### Activity
Could you copy every line of the data that contains the word "edit"?

────

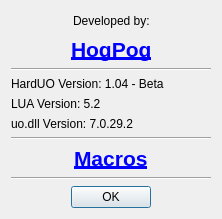
First picture: the form in HardUO/about.ui, repository alextrevisan/HardUO, before the edit.
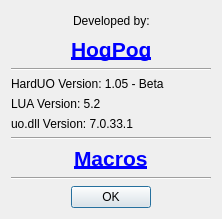
Second picture: the form after the edit. Icons and pictures are not drawn.

Commit message: Last version of uo.dll and added mining macro

```diff
--- a/HardUO/about.ui
+++ b/HardUO/about.ui
@@ -112,7 +112,7 @@
    <item>
     <widget class="QLabel" name="label_4">
      <property name="text">
-      <string>HardUO Version: 1.04 - Beta</string>
+      <string>HardUO Version: 1.05 - Beta</string>
      </property>
     </widget>
    </item>
@@ -126,7 +126,7 @@
    <item>
     <widget class="QLabel" name="label_6">
      <property name="text">
-      <string>uo.dll Version: 7.0.29.2</string>
+      <string>uo.dll Version: 7.0.33.1</string>
      </property>
     </widget>
    </item>
```
The commit also changes 2 other files.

────

### Written answer
First picture: the form in HardUO/about.ui, repository alextrevisan/HardUO, before the edit.
Second picture: the form after the edit. Icons and pictures are not drawn.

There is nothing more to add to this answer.